We are called to follow Jesus distinctively, to obey His commands rather than the dictates of society; to take up the Cross and not a flag; to turn the other cheek and bless those who persecute us, not to inflict pain on others and not to curse. Jesus says, “Blessed are the peacemakers,” He does not say, “Blessed are the talking heads that stir up strife and enmity.” He does not say, “Blessed are you when you respond to vitriol and sarcasm and anger and meanness in kind.”

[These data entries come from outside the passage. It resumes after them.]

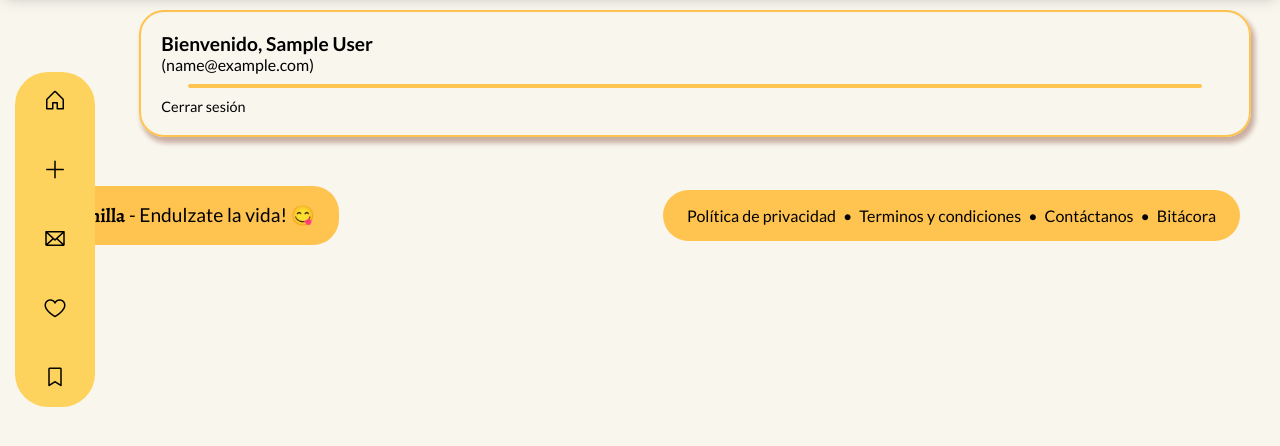
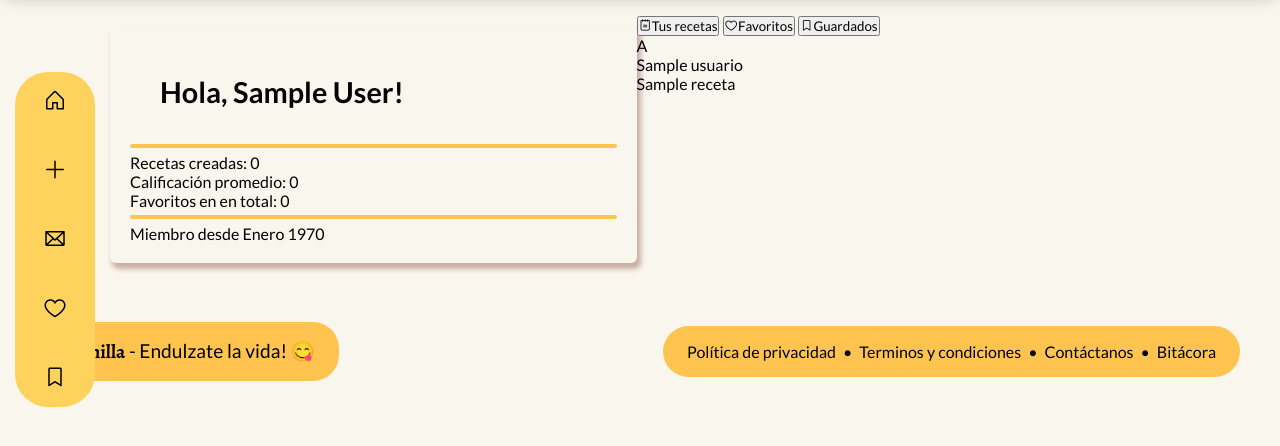
Before and after one commit to Atzel9/Vainilla, a PHP site: page /html/perfil.php in a window 1280 px wide. Shown: the part 113-559 px from the top of the page. Run offline with PHP 8.4, Linux system fonts and the light colour scheme; the visitor is signed in with stand-in values (Sample User, id 1); tables that the repository leaves empty or names only in its code hold one stand-in row (values such as "Sample post").

Commit message:
Cambios al perfil. Aún en progreso

```diff
--- a/css/styles_perfil.css
+++ b/css/styles_perfil.css
@@ -1,22 +1,27 @@
+.main-perfil {
+    display: flex;
+    flex-direction: row;
+    padding-top: 15px;
+}
 .info-perfil {
     display: flex;
-    margin: 10px auto;
+    margin: 10px 0;
     flex-direction: column;
-    width: 95%;
-    border: 2px solid var(--color_pri);
-    border-radius: 25px;
+    width: 45%;
+    border-radius: 6px;
     padding: 20px;
     box-shadow: 3px 5px 5px 1px rgba(99,22,0,0.32);
     -webkit-box-shadow: 3px 5px 5px 1px rgba(99,22,0,0.32);
     -moz-box-shadow: 3px 5px 5px 1px rgba(99,22,0,0.32);
 }
 .info-perfil h1 {
-    font-size: 1.2em;
+    margin: 30px;
+    font-size: 1.8em;
 }
 .hr {
     display: flex;
-    width: 95%;
-    margin: 10px auto;
+    width: 100%;
+    margin: 5px auto;
     border-radius: 2px;
     border: 2px solid var(--color_pri);
 }
--- a/html/perfil.php
+++ b/html/perfil.php
@@ -6,24 +6,51 @@ if (!isset($_SESSION["usuario_id"])) {
     exit;
 }
 
-/* Solicitar Rol del usuario */
+/* Solicitar datos del usuario */
 $id = $_SESSION['usuario_id'] ?? null;
-$rol = "SELECT rol FROM usuarios WHERE id=?";
-$sentencia = $conexion->prepare($rol);
+$datos = "SELECT rol, creado_en FROM usuarios WHERE id=?";
+$sentencia = $conexion->prepare($datos);
 $sentencia->bind_param("i", $id);
 $sentencia->execute();
 
 $resultado = $sentencia->get_result();
-$usuario_rol = $resultado->fetch_assoc();
+$usuario = $resultado->fetch_assoc();
 
-$nombre_usuario = $_SESSION["usuario_nombre"];
-$correo_usuario = $_SESSION["usuario_correo"];
+/* Convertir fecha a una mas simple */
+//Primero se crea el array
+$meses = [
+    "January" => "Enero",
+    "February" => "Febrero",
+    "March" => "Marzo",
+    "April" => "Abril",
+    "May" => "Mayo",
+    "June" => "Junio",
+    "July" => "Julio",
+    "August" => "Agosto",
+    "September" => "Septiembre",
+    "October" => "Octubre",
+    "November" => "Noviembre",
+    "December" => "Diciembre",
+];
 
-$consulta = $conexion->query(
-    "SELECT id, nombre, correo, creado_en, rol
-        FROM usuarios
-        ORDER BY id DESC"
-);
+//Crear el formato
+$fecha = $usuario["creado_en"]; //Declarar fecha
+$mesIngles = date("F", strtotime($fecha));
+$anio = date("Y", strtotime($fecha));
+
+$sentencia->close();
+
+/* Solicitar recetas del usuario */
+$sql_rec =
+    "SELECT r.* , u.nombre AS nombre_usuario
+    FROM recetas r
+    INNER JOIN usuarios u ON r.id_usuario = u.id
+    WHERE r.id = ?";
+$sentencia_rec = $conexion->prepare($sql_rec);
+$sentencia_rec->bind_param("i", $id);
+if($sentencia_rec->execute()) {
+    $resultado_rec = $sentencia_rec->get_result();
+}
 ?>
 
 <!DOCTYPE html>
@@ -62,18 +89,36 @@ $consulta = $conexion->query(
     <?php require_once "includes/header.php"; ?>
     <!--Fin del header-->
     <?php require_once "includes/nav-pc.php"; ?>
-    <main class="main">
+    <main class="main main-perfil">
 
     <section class="info-perfil">
-        <h1>Bienvenido, <strong><?= htmlspecialchars($nombre_usuario) ?></strong></h1>
-        <p>(<?= htmlspecialchars($correo_usuario) ?>)</p>
+        <h1>Hola, <strong><?= htmlspecialchars($usuario_nombre) ?></strong>!</h1>
         <hr class="hr">
+        <div class="datos-perfil">
+            <p>Recetas creadas: 0</p>
+            <p>Calificación promedio: 0</p>
+            <p>Favoritos en en total: 0</p>
+        </div>
+        <hr class="hr">
+        <div>
+            <p>Miembro desde <?=htmlspecialchars($meses[$mesIngles])?> <?= htmlspecialchars($anio) ?> </p>
+        </div>
         <nav class="nav">
-            <a href="salir.php">Cerrar sesión</a>
-            <?php if($usuario_rol['rol']=='admin'):?>
-                <a href="admin.php">| Panel de administrador</a>
-            <?php endif;?>
         </nav>
+    </section>
+    <section class="seccion-recetas">
+        <nav class="btns-nav">
+            <button class="btn-perfil"><i class="ph ph-notepad"></i>Tus recetas</button>
+            <button class="btn-perfil"><i class="ph ph-heart"></i>Favoritos</button>
+            <button class="btn-perfil"><i class="ph ph-bookmark-simple"></i>Guardados</button>
+        </nav>
+        <section class="recetas">
+            <?php while($receta = $resultado_rec->fetch_assoc()): ?>
+                <p>A</p>
+                <p><?=htmlspecialchars($receta["nombre_usuario"])?></p>
+                <p><?=htmlspecialchars($receta["nombre"])?></p>
+            <?php endwhile; ?>
+        </section>
     </section>
 
     </main>
```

It is no great trick to be militant and strident in the midst of a militant and strident society; all one needs to do is to let the current of the times take him downstream to be emptied out into a polluted ocean. It requires submission to the Lamb to bear His image, it requires a conscious decision to be like Jesus. We cannot swim against the current, we have not the strength or the wisdom, and we will exhaust ourselves if we try – but Jesus Christ living in us and through us can do all things.
Paul writes the Philippians that their gentleness is to be known to all men, and he instructs Timothy that the Lord’s servant must not be quarrelsome, but kind to all, able to teach, patient when wronged, with gentleness correcting those who are in opposition. It is well to remind ourselves that while we are in the world that we are not of the world (John 17); we do not belong to the world nor do we belong to ourselves – we belong to our Father and to the Lord Jesus, we are not our own, we are bought with a price.
This does not mean that we do not stand firmly and articulately for the truth of the Gospel, it does not mean that we do not speak the truth but rather are silent – it does mean that when we speak we ourselves are submitted to the One who is True in life as well as in Word, it means that we are willing to suffer for the True One, the Gentle One, the Lamb, and that we follow Him wherever He goes…mindful that He leads us to the Cross.
It is the grain of wheat that falls into the ground and dies that bears fruit, it is not the person who defends his own life and rights and agenda that produces life-giving fruit. Jesus Christ did not come to conquer Roman legions that held power over Israel, He came to conquer sin which held power over hearts; Jesus did not come to destroy the Roman Empire, He came to destroy the empire of self.
We can only know dove power as we surrender to Christ, we can only live by the life of Another as we say “no” to the spirit of this age and say “yes” to the Holy Spirit; the Spirit with whom we are sealed manifests Himself as a dove, our baptism should be a reminder of this – we are marked with the Dove and not a beast. Shall we serve the warlords (economic, political, military, racial, entertainment, sports, sexual, or otherwise) of this age or the Prince of Peace? Can others see which master we serve?